## WHAT YOU WILL DO
Leave out the pictures. Return every record otherwise untouched.

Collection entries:
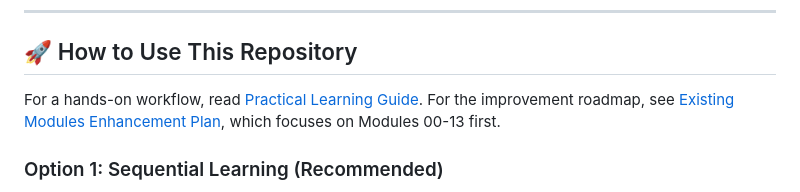
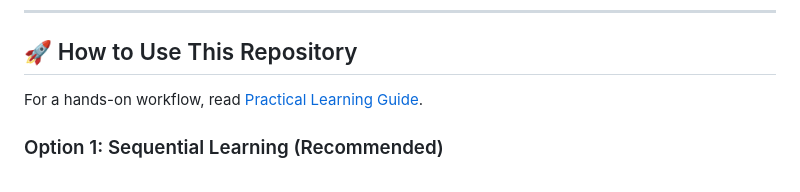
Before and after one commit to crypticani/the-devops-handbook, a Markdown page: README.md, the part around the change. Drawn GitHub-style.

Commit message:
chore: remove completed enhancement plan and clean up references

```diff
--- a/README.md
+++ b/README.md
@@ -126,7 +126,7 @@ We use a **specific, industry-relevant** stack throughout this handbook. No tool
 
 ## 🚀 How to Use This Repository
 
-For a hands-on workflow, read [Practical Learning Guide](./PRACTICAL-LEARNING.md). For the improvement roadmap, see [Existing Modules Enhancement Plan](./EXISTING-MODULES-ENHANCEMENT-PLAN.md), which focuses on Modules 00-13 first.
+For a hands-on workflow, read [Practical Learning Guide](./PRACTICAL-LEARNING.md).
 
 ### Option 1: Sequential Learning (Recommended)
 
```
Also changed, not shown: EXISTING-MODULES-ENHANCEMENT-PLAN.md (deleted, +0 -101 lines), PRACTICAL-LEARNING.md (+0 -2 lines).
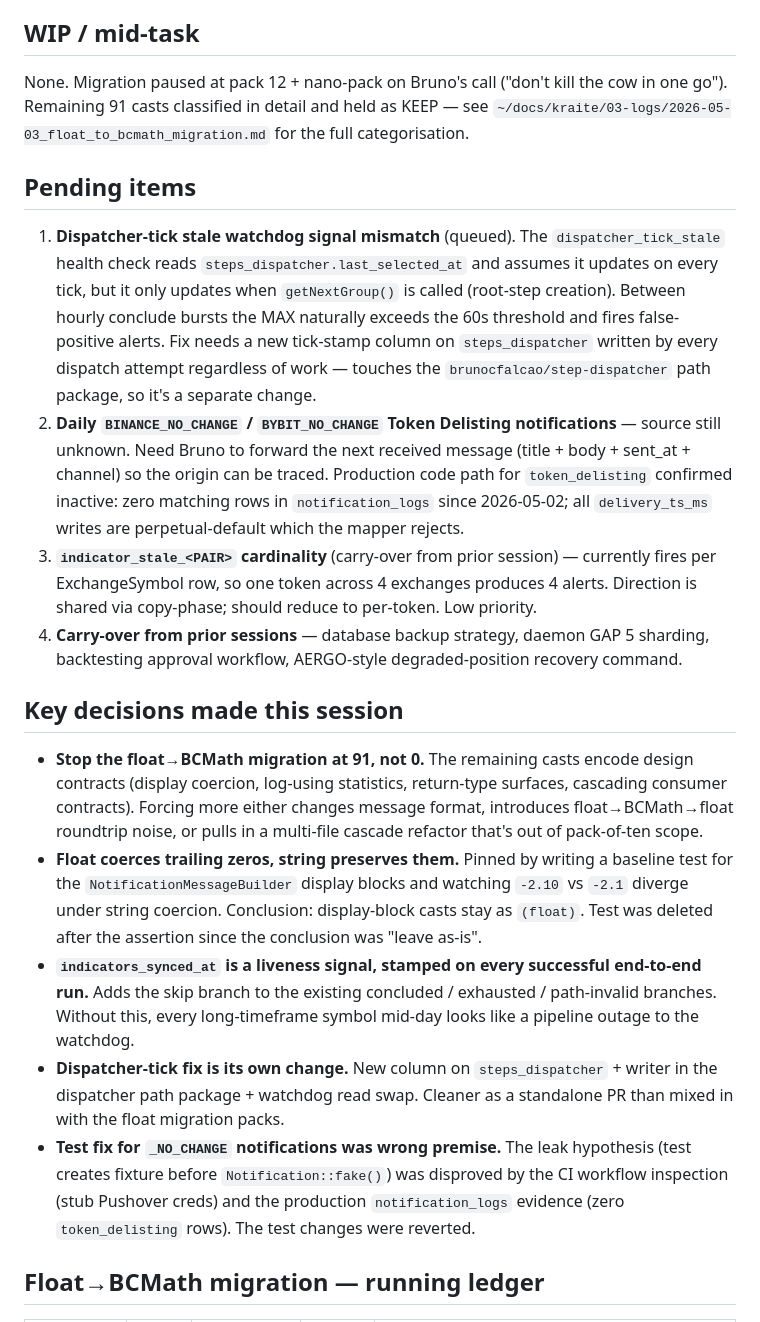
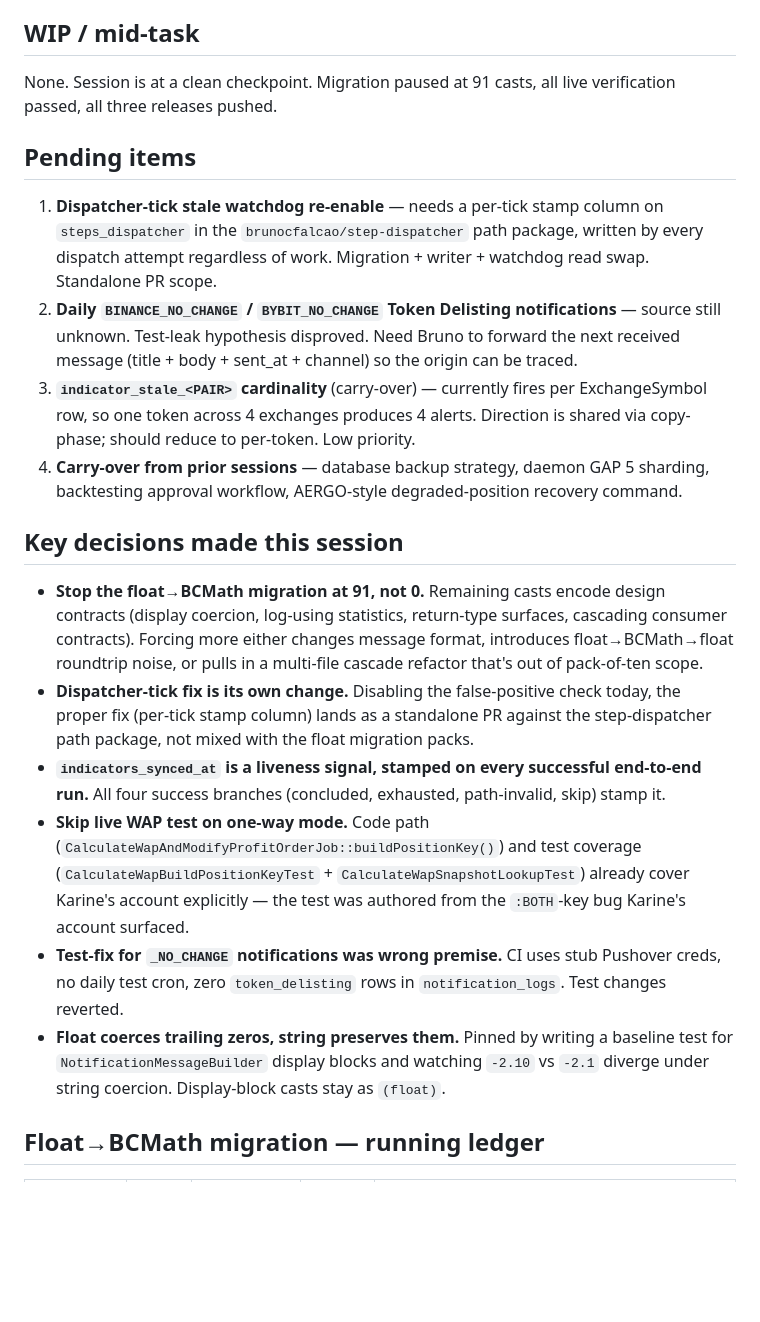
Before and after one commit to kraitebot/ingestion, a Markdown page: WhereAreWe.md, the part around one of its changes. Drawn GitHub-style; blank space fills up the shorter version.

```diff
--- a/WhereAreWe.md
+++ b/WhereAreWe.md
@@ -76,69 +70,58 @@ shipped:
 
 ## WIP / mid-task
 
-None. Migration paused at pack 12 + nano-pack on Bruno's call
-("don't kill the cow in one go"). Remaining 91 casts classified
-in detail and held as KEEP — see
-`~/docs/kraite/03-logs/2026-05-03_float_to_bcmath_migration.md`
-for the full categorisation.
+None. Session is at a clean checkpoint. Migration paused at 91
+casts, all live verification passed, all three releases pushed.
 
 ## Pending items
 
-1. **Dispatcher-tick stale watchdog signal mismatch** (queued).
-   The `dispatcher_tick_stale` health check reads
-   `steps_dispatcher.last_selected_at` and assumes it updates on
-   every tick, but it only updates when `getNextGroup()` is
-   called (root-step creation). Between hourly conclude bursts
-   the MAX naturally exceeds the 60s threshold and fires
-   false-positive alerts. Fix needs a new tick-stamp column on
-   `steps_dispatcher` written by every dispatch attempt
-   regardless of work — touches the `brunocfalcao/step-dispatcher`
-   path package, so it's a separate change.
-2. **Daily `BINANCE_NO_CHANGE` / `BYBIT_NO_CHANGE` Token Delisting
-   notifications** — source still unknown. Need Bruno to forward
-   the next received message (title + body + sent_at + channel)
-   so the origin can be traced. Production code path for
-   `token_delisting` confirmed inactive: zero matching rows in
-   `notification_logs` since 2026-05-02; all `delivery_ts_ms`
-   writes are perpetual-default which the mapper rejects.
-3. **`indicator_stale_<PAIR>` cardinality** (carry-over from
-   prior session) — currently fires per ExchangeSymbol row, so
-   one token across 4 exchanges produces 4 alerts. Direction is
-   shared via copy-phase; should reduce to per-token. Low
-   priority.
-4. **Carry-over from prior sessions** — database backup strategy,
-   daemon GAP 5 sharding, backtesting approval workflow,
-   AERGO-style degraded-position recovery command.
+1. **Dispatcher-tick stale watchdog re-enable** — needs a
+   per-tick stamp column on `steps_dispatcher` in the
+   `brunocfalcao/step-dispatcher` path package, written by every
+   dispatch attempt regardless of work. Migration + writer +
+   watchdog read swap. Standalone PR scope.
+2. **Daily `BINANCE_NO_CHANGE` / `BYBIT_NO_CHANGE` Token
+   Delisting notifications** — source still unknown. Test-leak
+   hypothesis disproved. Need Bruno to forward the next received
+   message (title + body + sent_at + channel) so the origin can
+   be traced.
+3. **`indicator_stale_<PAIR>` cardinality** (carry-over) —
+   currently fires per ExchangeSymbol row, so one token across 4
+   exchanges produces 4 alerts. Direction is shared via
+   copy-phase; should reduce to per-token. Low priority.
+4. **Carry-over from prior sessions** — database backup
+   strategy, daemon GAP 5 sharding, backtesting approval
+   workflow, AERGO-style degraded-position recovery command.
 
 ## Key decisions made this session
 
-- **Stop the float→BCMath migration at 91, not 0.** The
-  remaining casts encode design contracts (display coercion,
-  log-using statistics, return-type surfaces, cascading consumer
+- **Stop the float→BCMath migration at 91, not 0.** Remaining
+  casts encode design contracts (display coercion, log-using
+  statistics, return-type surfaces, cascading consumer
   contracts). Forcing more either changes message format,
   introduces float→BCMath→float roundtrip noise, or pulls in a
   multi-file cascade refactor that's out of pack-of-ten scope.
+- **Dispatcher-tick fix is its own change.** Disabling the
+  false-positive check today, the proper fix (per-tick stamp
+  column) lands as a standalone PR against the step-dispatcher
+  path package, not mixed with the float migration packs.
+- **`indicators_synced_at` is a liveness signal, stamped on
+  every successful end-to-end run.** All four success branches
+  (concluded, exhausted, path-invalid, skip) stamp it.
+- **Skip live WAP test on one-way mode.** Code path
+  (`CalculateWapAndModifyProfitOrderJob::buildPositionKey()`)
+  and test coverage (`CalculateWapBuildPositionKeyTest` +
+  `CalculateWapSnapshotLookupTest`) already cover Karine's
+  account explicitly — the test was authored from the
+  `:BOTH`-key bug Karine's account surfaced.
+- **Test-fix for `_NO_CHANGE` notifications was wrong premise.**
+  CI uses stub Pushover creds, no daily test cron, zero
+  `token_delisting` rows in `notification_logs`. Test changes
+  reverted.
 - **Float coerces trailing zeros, string preserves them.**
-  Pinned by writing a baseline test for the
-  `NotificationMessageBuilder` display blocks and watching
-  `-2.10` vs `-2.1` diverge under string coercion. Conclusion:
-  display-block casts stay as `(float)`. Test was deleted after
-  the assertion since the conclusion was "leave as-is".
-- **`indicators_synced_at` is a liveness signal, stamped on
-  every successful end-to-end run.** Adds the skip branch to
-  the existing concluded / exhausted / path-invalid branches.
-  Without this, every long-timeframe symbol mid-day looks like
-  a pipeline outage to the watchdog.
-- **Dispatcher-tick fix is its own change.** New column on
-  `steps_dispatcher` + writer in the dispatcher path package +
-  watchdog read swap. Cleaner as a standalone PR than mixed in
-  with the float migration packs.
-- **Test fix for `_NO_CHANGE` notifications was wrong premise.**
-  The leak hypothesis (test creates fixture before
-  `Notification::fake()`) was disproved by the CI workflow
-  inspection (stub Pushover creds) and the production
-  `notification_logs` evidence (zero `token_delisting` rows).
-  The test changes were reverted.
+  Pinned by writing a baseline test for `NotificationMessageBuilder`
+  display blocks and watching `-2.10` vs `-2.1` diverge under
+  string coercion. Display-block casts stay as `(float)`.
 
 ## Float→BCMath migration — running ledger
 
```
Also changed, not shown: other parts of WhereAreWe.md (+56 -57 lines).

## REPLY
Before and after one commit to crypticani/the-devops-handbook, a Markdown page: README.md, the part around the change. Drawn GitHub-style.

Commit message:
chore: remove completed enhancement plan and clean up references

```diff
--- a/README.md
+++ b/README.md
@@ -126,7 +126,7 @@ We use a **specific, industry-relevant** stack throughout this handbook. No tool
 
 ## 🚀 How to Use This Repository
 
-For a hands-on workflow, read [Practical Learning Guide](./PRACTICAL-LEARNING.md). For the improvement roadmap, see [Existing Modules Enhancement Plan](./EXISTING-MODULES-ENHANCEMENT-PLAN.md), which focuses on Modules 00-13 first.
+For a hands-on workflow, read [Practical Learning Guide](./PRACTICAL-LEARNING.md).
 
 ### Option 1: Sequential Learning (Recommended)
 
```
Also changed, not shown: EXISTING-MODULES-ENHANCEMENT-PLAN.md (deleted, +0 -101 lines), PRACTICAL-LEARNING.md (+0 -2 lines).
Before and after one commit to kraitebot/ingestion, a Markdown page: WhereAreWe.md, the part around one of its changes. Drawn GitHub-style; blank space fills up the shorter version.

```diff
--- a/WhereAreWe.md
+++ b/WhereAreWe.md
@@ -76,69 +70,58 @@ shipped:
 
 ## WIP / mid-task
 
-None. Migration paused at pack 12 + nano-pack on Bruno's call
-("don't kill the cow in one go"). Remaining 91 casts classified
-in detail and held as KEEP — see
-`~/docs/kraite/03-logs/2026-05-03_float_to_bcmath_migration.md`
-for the full categorisation.
+None. Session is at a clean checkpoint. Migration paused at 91
+casts, all live verification passed, all three releases pushed.
 
 ## Pending items
 
-1. **Dispatcher-tick stale watchdog signal mismatch** (queued).
-   The `dispatcher_tick_stale` health check reads
-   `steps_dispatcher.last_selected_at` and assumes it updates on
-   every tick, but it only updates when `getNextGroup()` is
-   called (root-step creation). Between hourly conclude bursts
-   the MAX naturally exceeds the 60s threshold and fires
-   false-positive alerts. Fix needs a new tick-stamp column on
-   `steps_dispatcher` written by every dispatch attempt
-   regardless of work — touches the `brunocfalcao/step-dispatcher`
-   path package, so it's a separate change.
-2. **Daily `BINANCE_NO_CHANGE` / `BYBIT_NO_CHANGE` Token Delisting
-   notifications** — source still unknown. Need Bruno to forward
-   the next received message (title + body + sent_at + channel)
-   so the origin can be traced. Production code path for
-   `token_delisting` confirmed inactive: zero matching rows in
-   `notification_logs` since 2026-05-02; all `delivery_ts_ms`
-   writes are perpetual-default which the mapper rejects.
-3. **`indicator_stale_<PAIR>` cardinality** (carry-over from
-   prior session) — currently fires per ExchangeSymbol row, so
-   one token across 4 exchanges produces 4 alerts. Direction is
-   shared via copy-phase; should reduce to per-token. Low
-   priority.
-4. **Carry-over from prior sessions** — database backup strategy,
-   daemon GAP 5 sharding, backtesting approval workflow,
-   AERGO-style degraded-position recovery command.
+1. **Dispatcher-tick stale watchdog re-enable** — needs a
+   per-tick stamp column on `steps_dispatcher` in the
+   `brunocfalcao/step-dispatcher` path package, written by every
+   dispatch attempt regardless of work. Migration + writer +
+   watchdog read swap. Standalone PR scope.
+2. **Daily `BINANCE_NO_CHANGE` / `BYBIT_NO_CHANGE` Token
+   Delisting notifications** — source still unknown. Test-leak
+   hypothesis disproved. Need Bruno to forward the next received
+   message (title + body + sent_at + channel) so the origin can
+   be traced.
+3. **`indicator_stale_<PAIR>` cardinality** (carry-over) —
+   currently fires per ExchangeSymbol row, so one token across 4
+   exchanges produces 4 alerts. Direction is shared via
+   copy-phase; should reduce to per-token. Low priority.
+4. **Carry-over from prior sessions** — database backup
+   strategy, daemon GAP 5 sharding, backtesting approval
+   workflow, AERGO-style degraded-position recovery command.
 
 ## Key decisions made this session
 
-- **Stop the float→BCMath migration at 91, not 0.** The
-  remaining casts encode design contracts (display coercion,
-  log-using statistics, return-type surfaces, cascading consumer
+- **Stop the float→BCMath migration at 91, not 0.** Remaining
+  casts encode design contracts (display coercion, log-using
+  statistics, return-type surfaces, cascading consumer
   contracts). Forcing more either changes message format,
   introduces float→BCMath→float roundtrip noise, or pulls in a
   multi-file cascade refactor that's out of pack-of-ten scope.
+- **Dispatcher-tick fix is its own change.** Disabling the
+  false-positive check today, the proper fix (per-tick stamp
+  column) lands as a standalone PR against the step-dispatcher
+  path package, not mixed with the float migration packs.
+- **`indicators_synced_at` is a liveness signal, stamped on
+  every successful end-to-end run.** All four success branches
+  (concluded, exhausted, path-invalid, skip) stamp it.
+- **Skip live WAP test on one-way mode.** Code path
+  (`CalculateWapAndModifyProfitOrderJob::buildPositionKey()`)
+  and test coverage (`CalculateWapBuildPositionKeyTest` +
+  `CalculateWapSnapshotLookupTest`) already cover Karine's
+  account explicitly — the test was authored from the
+  `:BOTH`-key bug Karine's account surfaced.
+- **Test-fix for `_NO_CHANGE` notifications was wrong premise.**
+  CI uses stub Pushover creds, no daily test cron, zero
+  `token_delisting` rows in `notification_logs`. Test changes
+  reverted.
 - **Float coerces trailing zeros, string preserves them.**
-  Pinned by writing a baseline test for the
-  `NotificationMessageBuilder` display blocks and watching
-  `-2.10` vs `-2.1` diverge under string coercion. Conclusion:
-  display-block casts stay as `(float)`. Test was deleted after
-  the assertion since the conclusion was "leave as-is".
-- **`indicators_synced_at` is a liveness signal, stamped on
-  every successful end-to-end run.** Adds the skip branch to
-  the existing concluded / exhausted / path-invalid branches.
-  Without this, every long-timeframe symbol mid-day looks like
-  a pipeline outage to the watchdog.
-- **Dispatcher-tick fix is its own change.** New column on
-  `steps_dispatcher` + writer in the dispatcher path package +
-  watchdog read swap. Cleaner as a standalone PR than mixed in
-  with the float migration packs.
-- **Test fix for `_NO_CHANGE` notifications was wrong premise.**
-  The leak hypothesis (test creates fixture before
-  `Notification::fake()`) was disproved by the CI workflow
-  inspection (stub Pushover creds) and the production
-  `notification_logs` evidence (zero `token_delisting` rows).
-  The test changes were reverted.
+  Pinned by writing a baseline test for `NotificationMessageBuilder`
+  display blocks and watching `-2.10` vs `-2.1` diverge under
+  string coercion. Display-block casts stay as `(float)`.
 
 ## Float→BCMath migration — running ledger
 
```
Also changed, not shown: other parts of WhereAreWe.md (+56 -57 lines).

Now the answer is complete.